Demand for natural gas continues to grow along multiple fronts. For example, the EIA reported that liquefied natural gas (LNG) exports set two consecutive monthly records in November and December 2018. EIA estimates that LNG exports averaged 3.6 billion cubic feet per day (Bcf/d) in November and 3.9 Bcf/d in December. Related: Gasoline Overproduction Leads To Negative Margins

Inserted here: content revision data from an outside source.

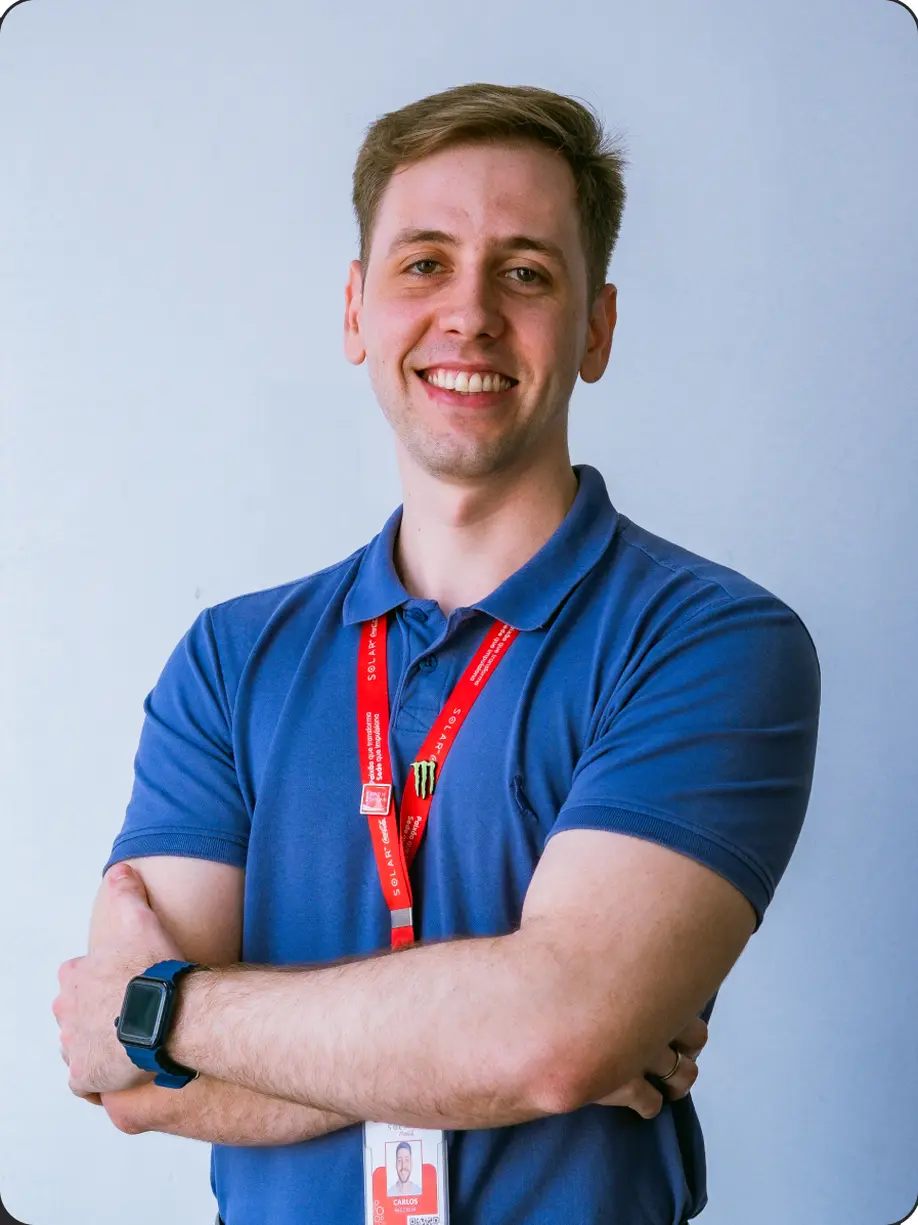
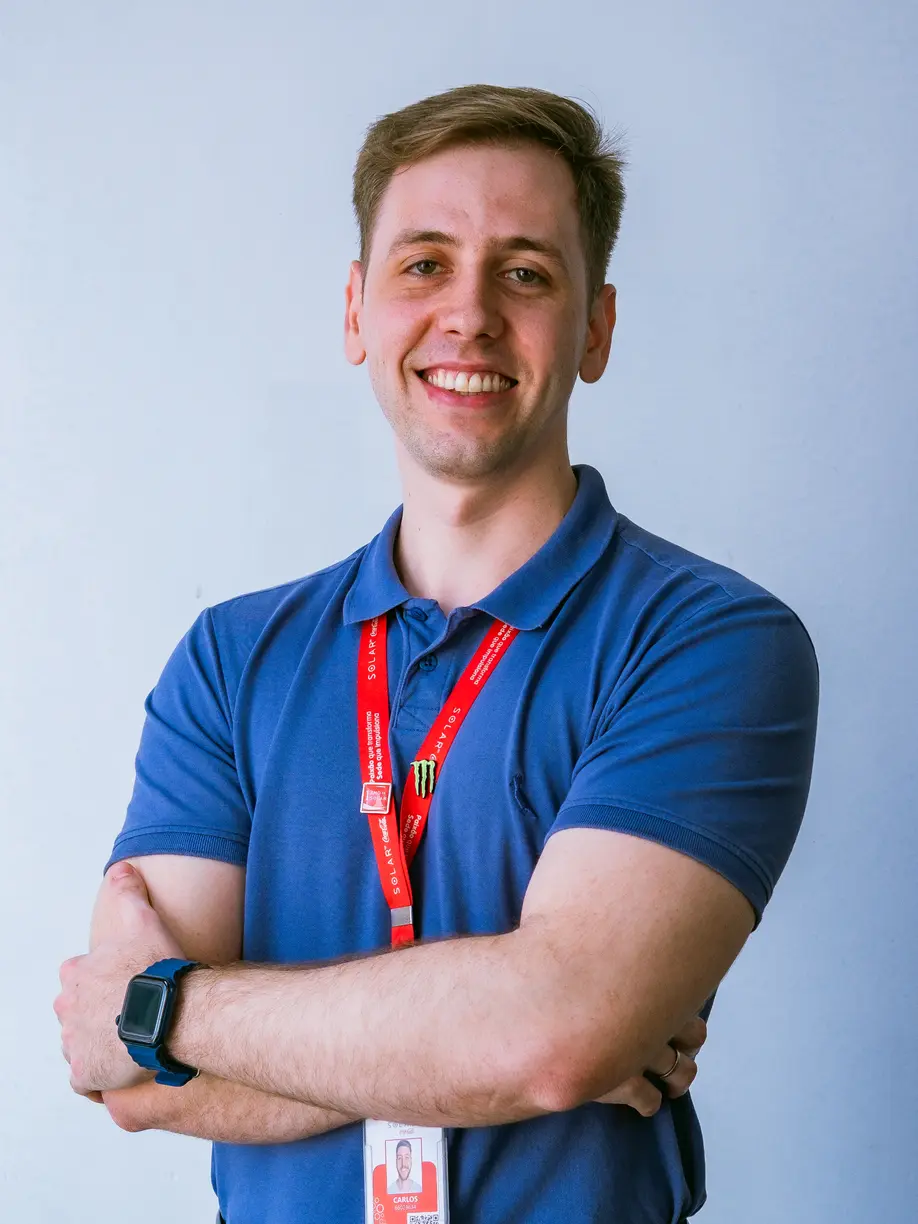
fix: cantos das fotos de depoimentos
O recorte de agosto tirou a moldura das laterais retas, mas não do arco do
canto — recorte retangular não remove curva. Sobrou a borda no arco, e o
raio (que vinha como transparência) virou branco sólido ao salvar sem
alfa. Resultado: cunha branca e um risco escuro dentro da borda do CSS.

As cinco fotos passam a vir da imagem-fonte da Figma (2731x4096, sem
moldura), com o enquadramento reproduzido a partir dos percentuais do
get_design_context. Borda, raio e sombra ficam só no CSS, com os tokens.

Proporção conferida em 0.750 nas cinco, e a diagonal dos cantos agora é
foto — sem branco nem preto.

QA-027 no template.

diff --git a/playbook/09-qa-erros-comuns.md b/playbook/09-qa-erros-comuns.md
@@ -446,4 +446,32 @@ em vez de transparente entrega o problema.
 
 ---
 
-> Próximo ID livre: **QA-027**
+## QA-027 — Recorte retangular não tira canto arredondado do export
+
+**Categoria:** Design intake
+**Sintoma:** depois de recortar a moldura assada (QA-026), a foto ainda mostra
+cunhas claras nos cantos, e por cima delas a borda do CSS — parece "borda
+dupla só nos cantos".
+**Causa:** duas coisas que o recorte não resolve. A borda do nó também percorre
+o **arco** do canto, e nenhum recorte retangular remove uma curva. E o raio do
+Figma vem como transparência: ao salvar em WebP/JPEG sem alfa, o canto vira
+**branco sólido** dentro da imagem.
+**Correção:** parar de usar o export do nó. Pegar a `rawImages` — a foto
+original, retangular, sem moldura — e reproduzir o enquadramento com os
+percentuais que o `get_design_context` informa (`w`, `h`, `left`, `top` sobre o
+slot). Borda, raio e sombra ficam só no CSS, com os tokens.
+
+```python
+larg = pw/100 * SLOT_W;  esq  = -pl/100 * SLOT_W
+alt  = ph/100 * SLOT_H;  topo = -pt/100 * SLOT_H
+k = fonte.width / larg          # do espaço do slot para pixels da fonte
+caixa = (esq*k, topo*k, (esq+SLOT_W)*k, (topo+SLOT_H)*k)
+```
+
+**Como detectar:** ler a diagonal do canto do arquivo. Branco puro (255,255,255)
+ou um pixel escuro isolado antes de começar a foto entrega o problema:
+`Image.open(f).convert('RGB').getpixel((3,3))`.
+
+---
+
+> Próximo ID livre: **QA-028**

But supply is more than keeping pace. Not only does production in the Appalachia Region continue to grow unabated, but the associated gas (co-produced with oil) in the Permian Basin has started to have a large impact on the natural gas market over the past year or so. Due to logistical constraints in the Permian Basin, this at times has led to significant flaring and even natural gas prices falling below zero at times in the area.

For perspective, current natural gas production in the Permian Basin is about 13 Bcf/d. That reflects a doubling of production there in just over two years, and is now second only to the Appalachia Region’s 31 Bcf/d.

I will close by pointing out that the Appalachia Region produced 13 Bcf/d – the current level of production in the Permian – in 2013. Permian Basin gas production isn’t growing quite as quickly as that in the Appalachia, but the resource potential suggests that both oil and gas production in the Permian will continue to grow for a number of years.

It seems inevitable that we are going to be awash in natural gas well into the next decade.

By Robert Rapier

More Top Reads From Oilprice.com:




Download The Free Oilprice App Today

Back to homepage

Trending Discussions


Leave a comment
  • Dan Foster on January 27 2019 said:
    It seems an almost concentrated effort by some drillers to keep prices low doesn't it. It seems the $150 billion investment in natural gas in the U.S. by Saudi may cut that awash, at least domestically,down to a more profitable price range, if that was the plan in Washington. It would be interesting to have the phone records of those natural gas drillers over the past 10 years. Something true reporters would seek.

Leave a comment




Oilprice - The No. 1 Source for Oil & Energy News